While these are certainly very bothersome symptoms, most of them will not negatively impact your overall health.
Increased heart disease, bone loss, and fractures (osteoporosis). The age for reaching menopause ranges from 40 to 58 with 51 being the average age a woman enters menopause. As women age, their ovaries lose the ability to produce estrogen and progesterone, so the brain tries to increase that production by producing stimulatory hormones: LH and FSH. Rising levels of these hormones are a hallmark of menopause that aids in the diagnosis. The levels of LH and FSH keep rising as the ovaries do not respond with sufficient amounts of estrogen and progesterone. This process is gradual and occurs over months.

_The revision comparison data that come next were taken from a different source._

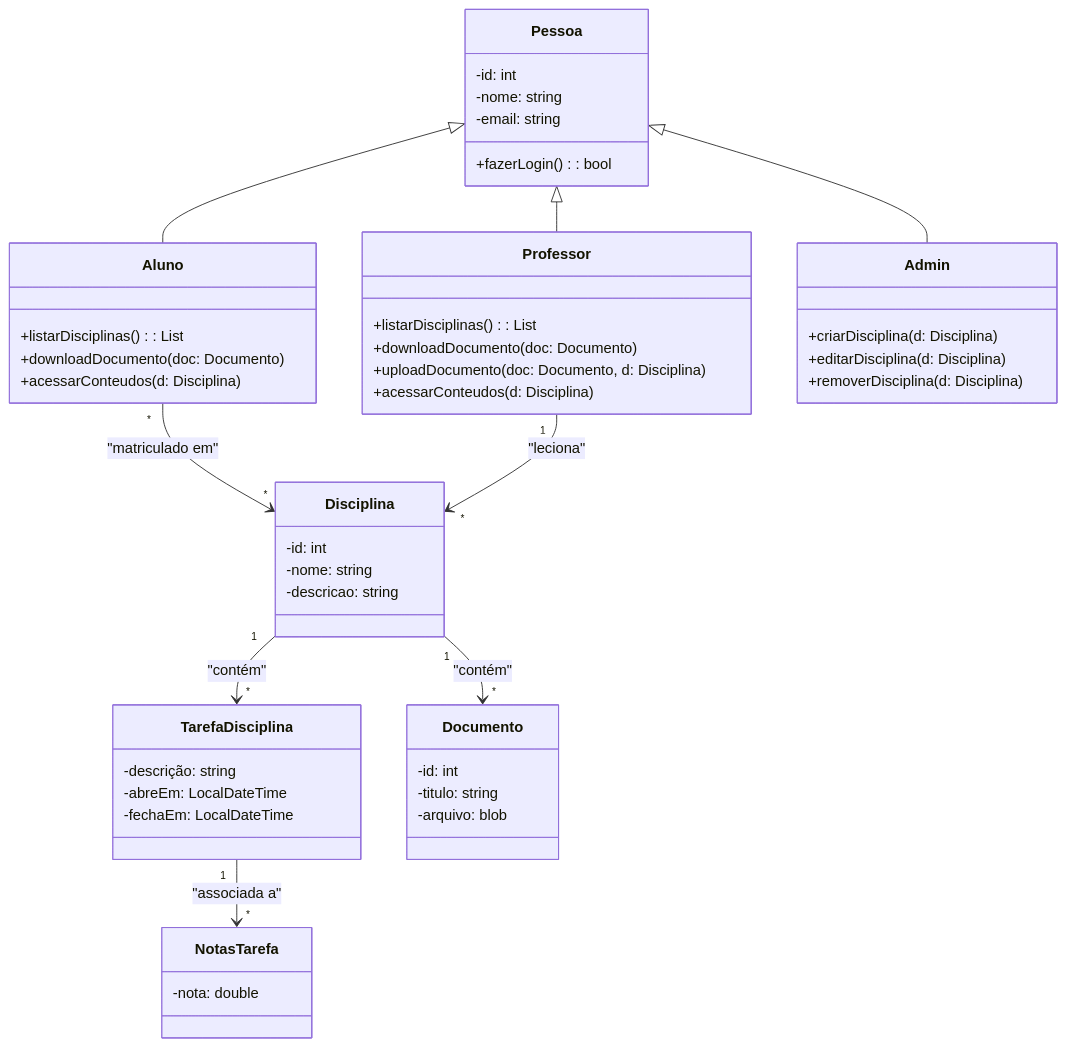
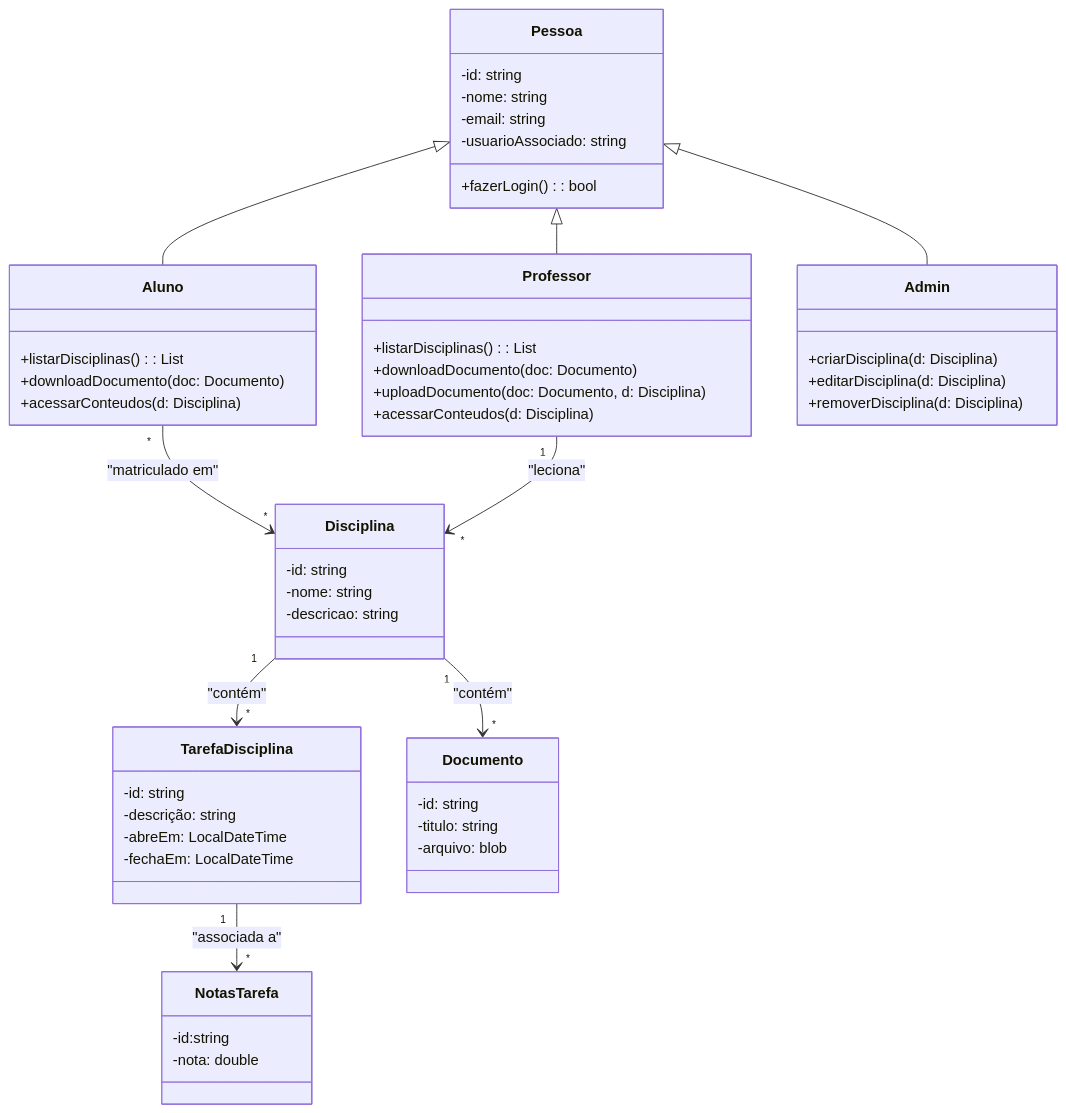
Before and after one commit to ImGabreuw/learning-management-system: the eighth of 8 diagrams in docs/modeling/subjects.md, drawn with Mermaid.

Commit message:
fix/docs: ids as strings

````diff
--- a/docs/modeling/subjects.md
+++ b/docs/modeling/subjects.md
@@ -148,61 +148,64 @@
 ```mermaid
 classDiagram
     class Pessoa {
-        -id: int
+        -id: string
         -nome: string
         -email: string
+        -usuarioAssociado: string
         +fazerLogin(): bool
     }
 
     class Aluno {
         +listarDisciplinas(): List<Disciplina>
         +downloadDocumento(doc: Documento)
         +acessarConteudos(d: Disciplina)
     }
 
     class Professor {
         +listarDisciplinas(): List<Disciplina>
         +downloadDocumento(doc: Documento)
         +uploadDocumento(doc: Documento, d: Disciplina)
         +acessarConteudos(d: Disciplina)
     }
 
     class Admin {
         +criarDisciplina(d: Disciplina)
         +editarDisciplina(d: Disciplina)
         +removerDisciplina(d: Disciplina)
     }
 
     class Disciplina {
-        -id: int
+        -id: string
         -nome: string
         -descricao: string
     }
 
     class TarefaDisciplina {
+        -id: string
         -descrição: string
         -abreEm: LocalDateTime
         -fechaEm: LocalDateTime
     }
 
     class NotasTarefa {
+        -id:string
         -nota: double
     }
 
     class Documento {
-        -id: int
+        -id: string
         -titulo: string
         -arquivo: blob
     }
 
     Pessoa <|-- Aluno
     Pessoa <|-- Professor
     Pessoa <|-- Admin
 
     Aluno "*" --> "*" Disciplina : "matriculado em"
     Professor "1" --> "*" Disciplina : "leciona"
     Disciplina "1" --> "*" Documento : "contém"
     Disciplina "1" --> "*" TarefaDisciplina: "contém"
     TarefaDisciplina "1" --> "*" NotasTarefa: "associada a"
 
 ```
````
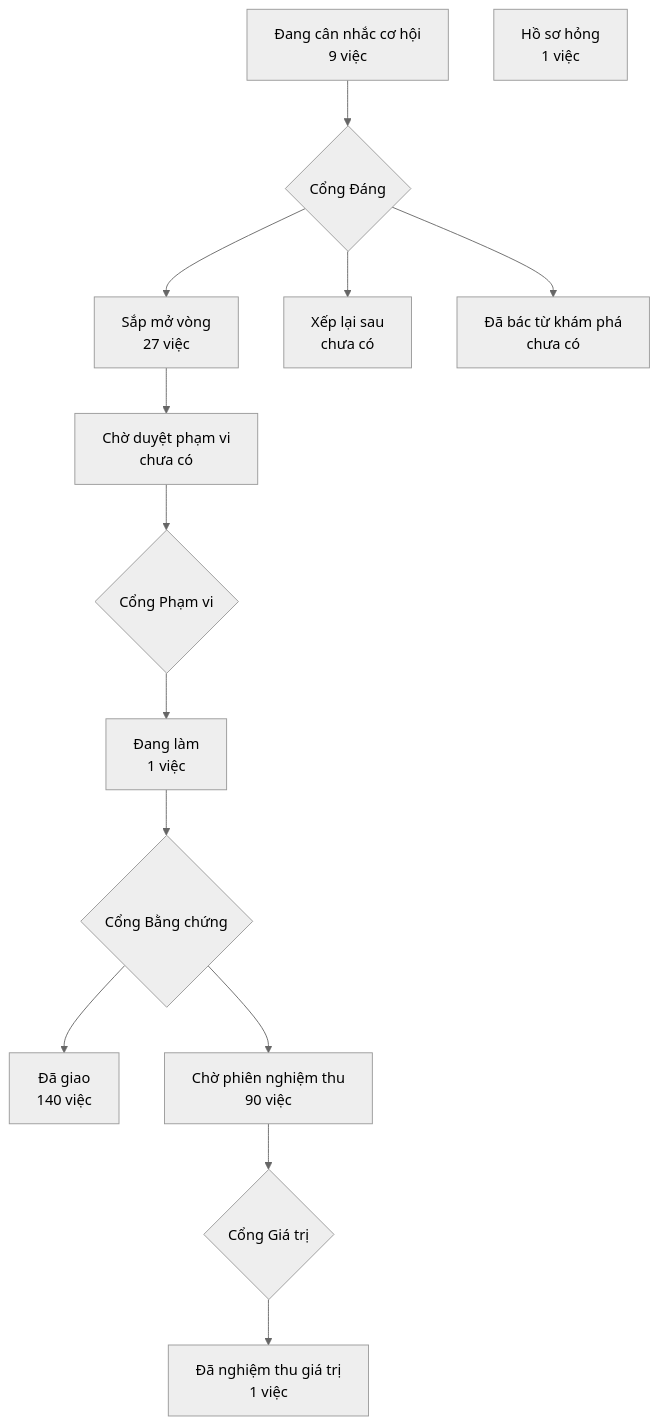
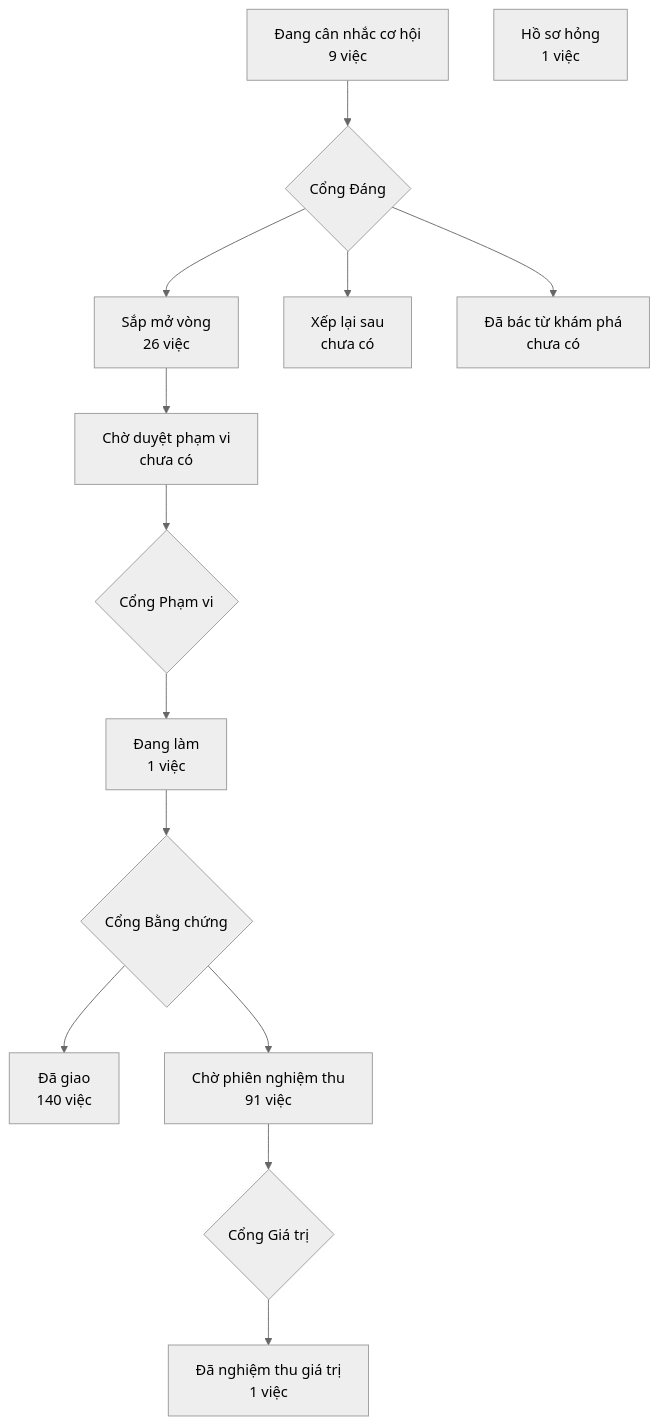
The diagram in PRODUCT-MAP.md (phanlemanh/crm-onehub), drawn with Mermaid (neutral theme) before and after one commit. The commit also changed other lines of this file and 1 other file, not shown here.

Commit message:
chore: vẽ lại bản đồ sản phẩm trên cây sạch sau Cổng Bằng chứng L2

````diff
--- a/PRODUCT-MAP.md
+++ b/PRODUCT-MAP.md
@@ -7,13 +7,13 @@
 ```mermaid
 flowchart TD
   A["Đang cân nhắc cơ hội<br/>9 việc"] --> GD{"Cổng Đáng"}
-  GD --> B["Sắp mở vòng<br/>27 việc"]
+  GD --> B["Sắp mở vòng<br/>26 việc"]
   GD --> XL["Xếp lại sau<br/>chưa có"]
   GD --> DB["Đã bác từ khám phá<br/>chưa có"]
   B --> CD["Chờ duyệt phạm vi<br/>chưa có"] --> GP{"Cổng Phạm vi"}
   GP --> DL["Đang làm<br/>1 việc"] --> GB{"Cổng Bằng chứng"}
   GB --> DG["Đã giao<br/>140 việc"]
-  GB --> CN["Chờ phiên nghiệm thu<br/>90 việc"] --> GG{"Cổng Giá trị"}
+  GB --> CN["Chờ phiên nghiệm thu<br/>91 việc"] --> GG{"Cổng Giá trị"}
   GG --> NT["Đã nghiệm thu giá trị<br/>1 việc"]
   HS["Hồ sơ hỏng<br/>1 việc"]
 ```
````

Hormone levels often fluctuate and periods become irregular and then cease as the levels become too low. The fluctuations in these hormones often gives rise to symptoms which typically worsen as levels decrease. Most cells in the body have estrogen and progesterone receptors and thus not having those hormones leads to a wide array of symptoms. For example, hot flashes occur when estrogens stops regulating the body’s thermostat center in the brain, libido decreases as other hormones drop along with estrogen and progesterone, vaginal mucosa atrophies as estrogen ceases to maintain proper tissue environment, etc.